Task details: Search the records for the string "handleSubmit", and show each line where it appears.

'''

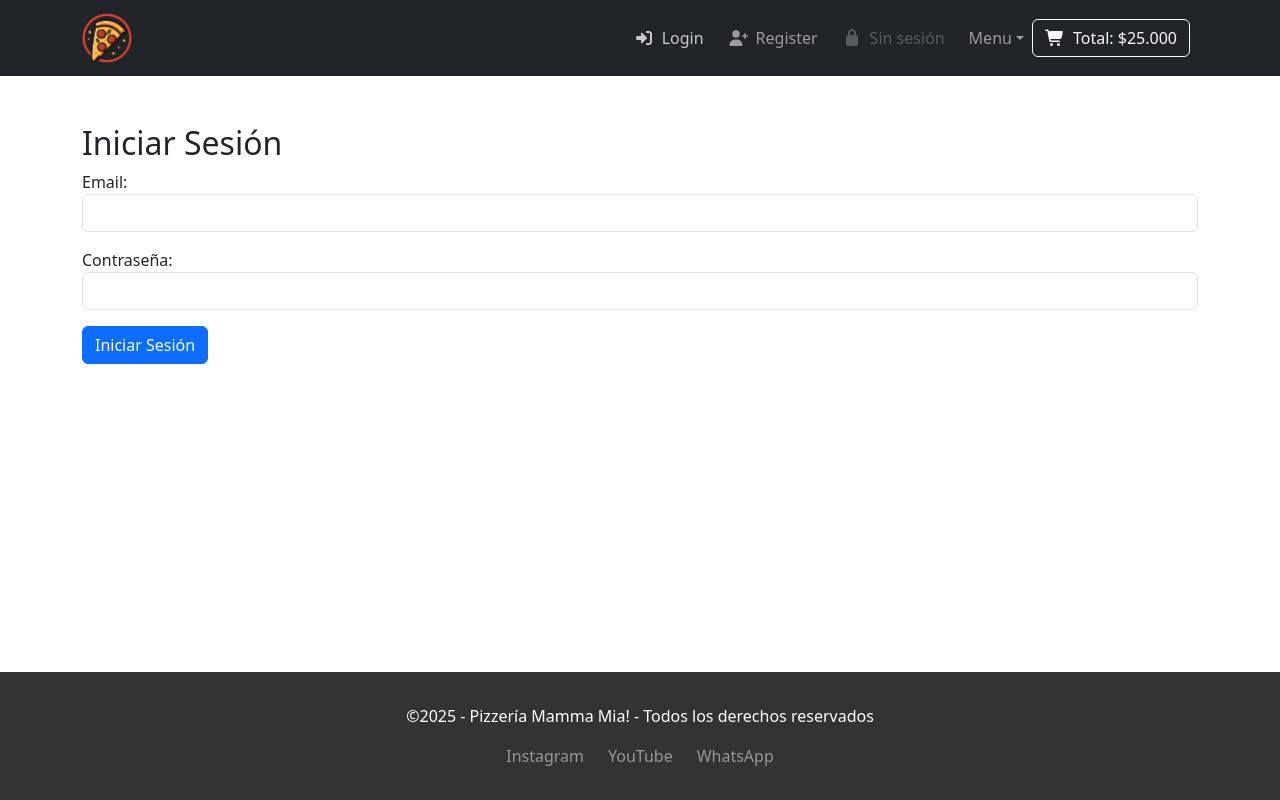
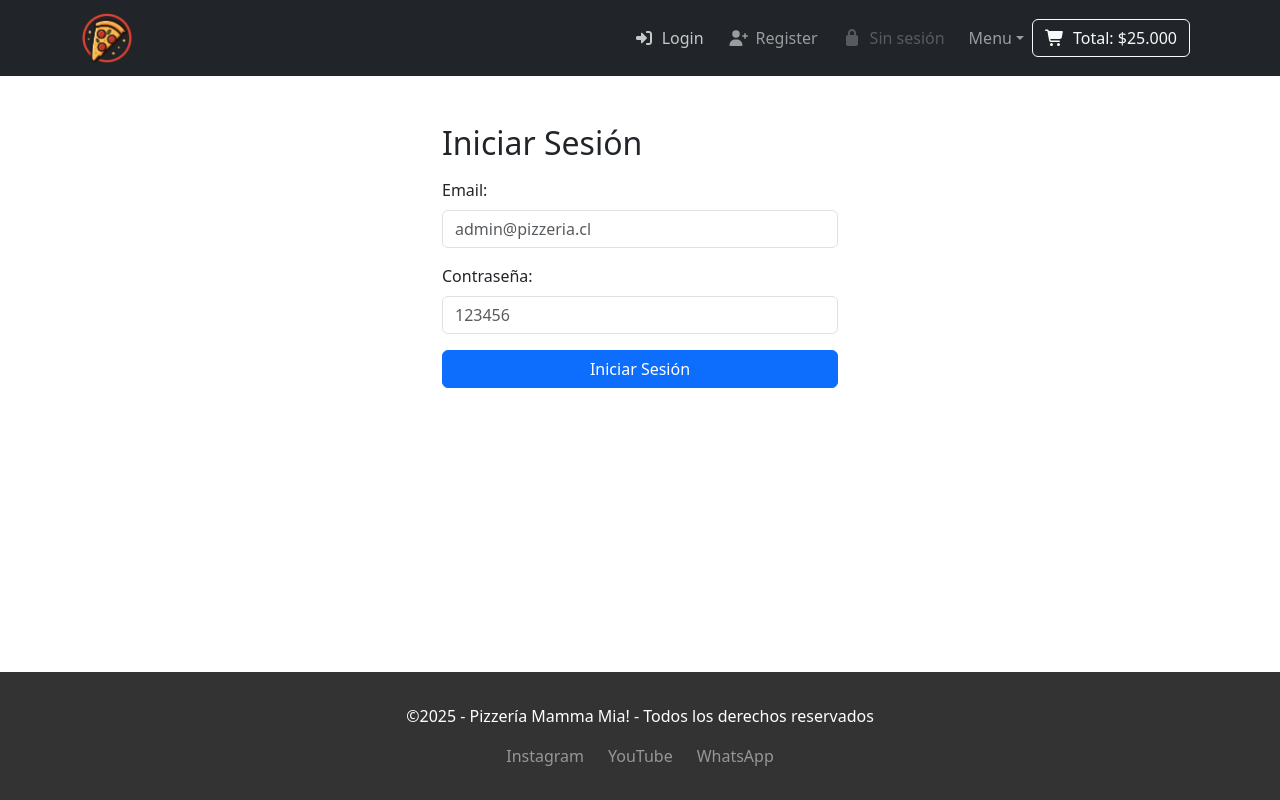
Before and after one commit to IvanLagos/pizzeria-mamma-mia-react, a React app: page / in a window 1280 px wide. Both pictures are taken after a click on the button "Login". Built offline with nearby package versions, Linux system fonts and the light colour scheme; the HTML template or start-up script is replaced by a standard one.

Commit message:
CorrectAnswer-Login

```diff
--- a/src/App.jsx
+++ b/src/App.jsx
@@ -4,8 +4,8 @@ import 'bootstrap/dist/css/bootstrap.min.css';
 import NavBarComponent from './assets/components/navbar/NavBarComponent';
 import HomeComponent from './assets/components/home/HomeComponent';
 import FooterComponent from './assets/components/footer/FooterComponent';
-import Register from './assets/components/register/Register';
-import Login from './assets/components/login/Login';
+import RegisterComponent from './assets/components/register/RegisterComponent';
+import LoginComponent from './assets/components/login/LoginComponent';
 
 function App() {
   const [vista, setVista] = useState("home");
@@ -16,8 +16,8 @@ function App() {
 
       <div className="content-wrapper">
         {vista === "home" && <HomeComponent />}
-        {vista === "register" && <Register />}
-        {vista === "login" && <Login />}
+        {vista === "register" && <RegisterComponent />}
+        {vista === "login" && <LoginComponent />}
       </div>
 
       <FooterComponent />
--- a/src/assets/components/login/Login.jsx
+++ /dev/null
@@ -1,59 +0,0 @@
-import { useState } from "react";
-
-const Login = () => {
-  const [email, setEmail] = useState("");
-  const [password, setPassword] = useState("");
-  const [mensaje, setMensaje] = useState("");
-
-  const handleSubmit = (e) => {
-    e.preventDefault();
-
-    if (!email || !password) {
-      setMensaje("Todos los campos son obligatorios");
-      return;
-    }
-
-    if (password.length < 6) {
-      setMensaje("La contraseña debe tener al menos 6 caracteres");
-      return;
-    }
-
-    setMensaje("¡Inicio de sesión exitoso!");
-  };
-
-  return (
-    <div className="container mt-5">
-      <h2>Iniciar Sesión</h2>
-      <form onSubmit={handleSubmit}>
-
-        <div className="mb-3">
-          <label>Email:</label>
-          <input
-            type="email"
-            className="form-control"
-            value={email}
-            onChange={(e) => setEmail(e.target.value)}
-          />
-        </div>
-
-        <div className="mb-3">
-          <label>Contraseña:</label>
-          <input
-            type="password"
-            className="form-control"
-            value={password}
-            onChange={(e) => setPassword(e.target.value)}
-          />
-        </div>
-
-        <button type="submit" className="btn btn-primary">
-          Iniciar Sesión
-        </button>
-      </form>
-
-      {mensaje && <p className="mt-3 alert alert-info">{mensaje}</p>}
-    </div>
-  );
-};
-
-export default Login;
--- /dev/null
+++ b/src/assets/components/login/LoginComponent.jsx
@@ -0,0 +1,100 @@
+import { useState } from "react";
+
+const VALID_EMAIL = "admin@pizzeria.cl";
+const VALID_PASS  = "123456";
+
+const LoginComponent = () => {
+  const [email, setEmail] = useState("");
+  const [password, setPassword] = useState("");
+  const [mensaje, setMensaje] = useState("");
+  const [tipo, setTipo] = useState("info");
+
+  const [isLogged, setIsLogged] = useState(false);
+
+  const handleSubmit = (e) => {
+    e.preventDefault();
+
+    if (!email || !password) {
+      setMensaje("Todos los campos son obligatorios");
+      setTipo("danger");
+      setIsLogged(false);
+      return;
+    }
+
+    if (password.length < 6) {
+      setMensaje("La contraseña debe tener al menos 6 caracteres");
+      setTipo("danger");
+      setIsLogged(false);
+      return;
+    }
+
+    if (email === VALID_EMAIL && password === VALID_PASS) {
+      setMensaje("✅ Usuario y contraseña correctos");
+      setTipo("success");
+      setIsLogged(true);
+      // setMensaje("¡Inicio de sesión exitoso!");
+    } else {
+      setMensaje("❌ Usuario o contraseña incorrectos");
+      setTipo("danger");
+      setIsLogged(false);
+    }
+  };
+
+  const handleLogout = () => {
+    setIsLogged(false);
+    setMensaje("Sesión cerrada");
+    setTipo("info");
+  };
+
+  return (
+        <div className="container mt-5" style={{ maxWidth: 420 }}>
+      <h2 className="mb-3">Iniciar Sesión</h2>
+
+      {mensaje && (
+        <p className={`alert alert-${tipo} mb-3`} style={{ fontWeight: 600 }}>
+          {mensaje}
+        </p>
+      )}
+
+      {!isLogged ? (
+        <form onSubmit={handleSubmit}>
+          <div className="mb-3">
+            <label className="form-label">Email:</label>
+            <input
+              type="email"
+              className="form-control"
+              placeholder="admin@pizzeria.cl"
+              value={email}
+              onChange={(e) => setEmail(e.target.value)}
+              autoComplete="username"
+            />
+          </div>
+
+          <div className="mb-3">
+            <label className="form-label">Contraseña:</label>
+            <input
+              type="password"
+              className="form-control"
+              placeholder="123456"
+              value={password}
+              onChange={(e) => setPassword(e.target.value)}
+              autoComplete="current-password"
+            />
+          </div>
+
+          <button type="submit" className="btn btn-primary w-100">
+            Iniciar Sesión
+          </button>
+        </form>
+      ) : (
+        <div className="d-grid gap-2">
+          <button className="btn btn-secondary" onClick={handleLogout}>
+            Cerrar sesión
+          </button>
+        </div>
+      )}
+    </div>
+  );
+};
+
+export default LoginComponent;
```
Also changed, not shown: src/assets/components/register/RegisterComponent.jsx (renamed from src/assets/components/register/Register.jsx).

'''
'''

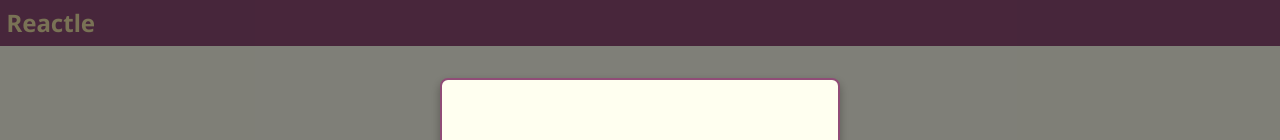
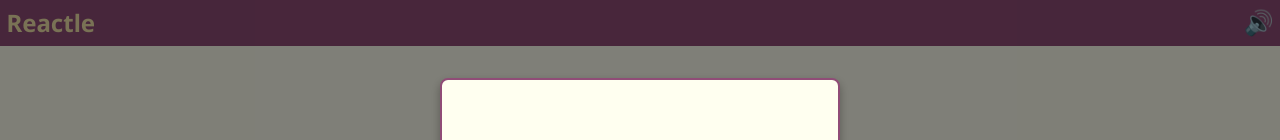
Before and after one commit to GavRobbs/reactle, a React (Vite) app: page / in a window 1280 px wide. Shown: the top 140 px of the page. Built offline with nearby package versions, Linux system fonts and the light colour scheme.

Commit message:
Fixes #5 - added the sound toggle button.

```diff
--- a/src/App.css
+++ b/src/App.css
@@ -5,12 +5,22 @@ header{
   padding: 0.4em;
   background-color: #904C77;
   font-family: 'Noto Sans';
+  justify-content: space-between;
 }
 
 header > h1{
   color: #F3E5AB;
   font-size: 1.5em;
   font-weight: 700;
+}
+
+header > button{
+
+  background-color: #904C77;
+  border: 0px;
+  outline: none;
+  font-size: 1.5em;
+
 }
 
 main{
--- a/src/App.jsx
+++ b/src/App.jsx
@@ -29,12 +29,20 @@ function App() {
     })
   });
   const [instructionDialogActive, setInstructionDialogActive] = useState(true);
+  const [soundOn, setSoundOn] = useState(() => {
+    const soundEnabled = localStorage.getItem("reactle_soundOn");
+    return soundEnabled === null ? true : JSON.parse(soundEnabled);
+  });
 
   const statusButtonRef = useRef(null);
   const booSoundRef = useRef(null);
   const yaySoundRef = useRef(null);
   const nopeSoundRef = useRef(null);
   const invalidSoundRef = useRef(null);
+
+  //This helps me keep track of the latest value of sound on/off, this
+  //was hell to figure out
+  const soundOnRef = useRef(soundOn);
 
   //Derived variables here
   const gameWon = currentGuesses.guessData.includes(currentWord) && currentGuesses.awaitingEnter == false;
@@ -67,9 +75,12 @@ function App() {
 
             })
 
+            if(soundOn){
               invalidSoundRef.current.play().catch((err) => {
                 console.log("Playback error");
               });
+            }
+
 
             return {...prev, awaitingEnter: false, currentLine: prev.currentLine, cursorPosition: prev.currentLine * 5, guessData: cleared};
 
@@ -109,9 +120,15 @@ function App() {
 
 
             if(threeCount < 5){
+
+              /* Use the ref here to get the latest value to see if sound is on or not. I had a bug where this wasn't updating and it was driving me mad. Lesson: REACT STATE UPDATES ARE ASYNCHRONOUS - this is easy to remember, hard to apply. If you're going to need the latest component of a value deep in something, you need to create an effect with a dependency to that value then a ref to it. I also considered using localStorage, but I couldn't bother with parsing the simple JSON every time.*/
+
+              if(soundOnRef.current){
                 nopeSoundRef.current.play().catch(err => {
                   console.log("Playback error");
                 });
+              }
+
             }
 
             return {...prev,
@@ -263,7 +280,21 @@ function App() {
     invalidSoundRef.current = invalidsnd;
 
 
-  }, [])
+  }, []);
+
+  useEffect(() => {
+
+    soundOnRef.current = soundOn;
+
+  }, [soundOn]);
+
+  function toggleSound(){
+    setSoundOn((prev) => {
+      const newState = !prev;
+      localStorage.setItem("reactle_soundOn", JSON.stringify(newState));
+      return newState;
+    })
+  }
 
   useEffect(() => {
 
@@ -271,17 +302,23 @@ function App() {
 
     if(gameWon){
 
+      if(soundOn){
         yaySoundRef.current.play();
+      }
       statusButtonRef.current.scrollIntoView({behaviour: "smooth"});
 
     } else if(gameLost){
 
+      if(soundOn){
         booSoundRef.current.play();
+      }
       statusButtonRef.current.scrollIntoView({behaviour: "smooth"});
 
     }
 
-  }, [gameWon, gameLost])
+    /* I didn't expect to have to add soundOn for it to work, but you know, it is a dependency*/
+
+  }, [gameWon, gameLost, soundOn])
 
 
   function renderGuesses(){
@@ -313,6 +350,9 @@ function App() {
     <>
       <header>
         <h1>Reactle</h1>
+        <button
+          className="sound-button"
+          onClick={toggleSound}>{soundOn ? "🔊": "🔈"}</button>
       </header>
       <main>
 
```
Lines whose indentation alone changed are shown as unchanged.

'''

Exercise result:
-  const handleSubmit = (e) => {
-      <form onSubmit={handleSubmit}>
+  const handleSubmit = (e) => {
+        <form onSubmit={handleSubmit}>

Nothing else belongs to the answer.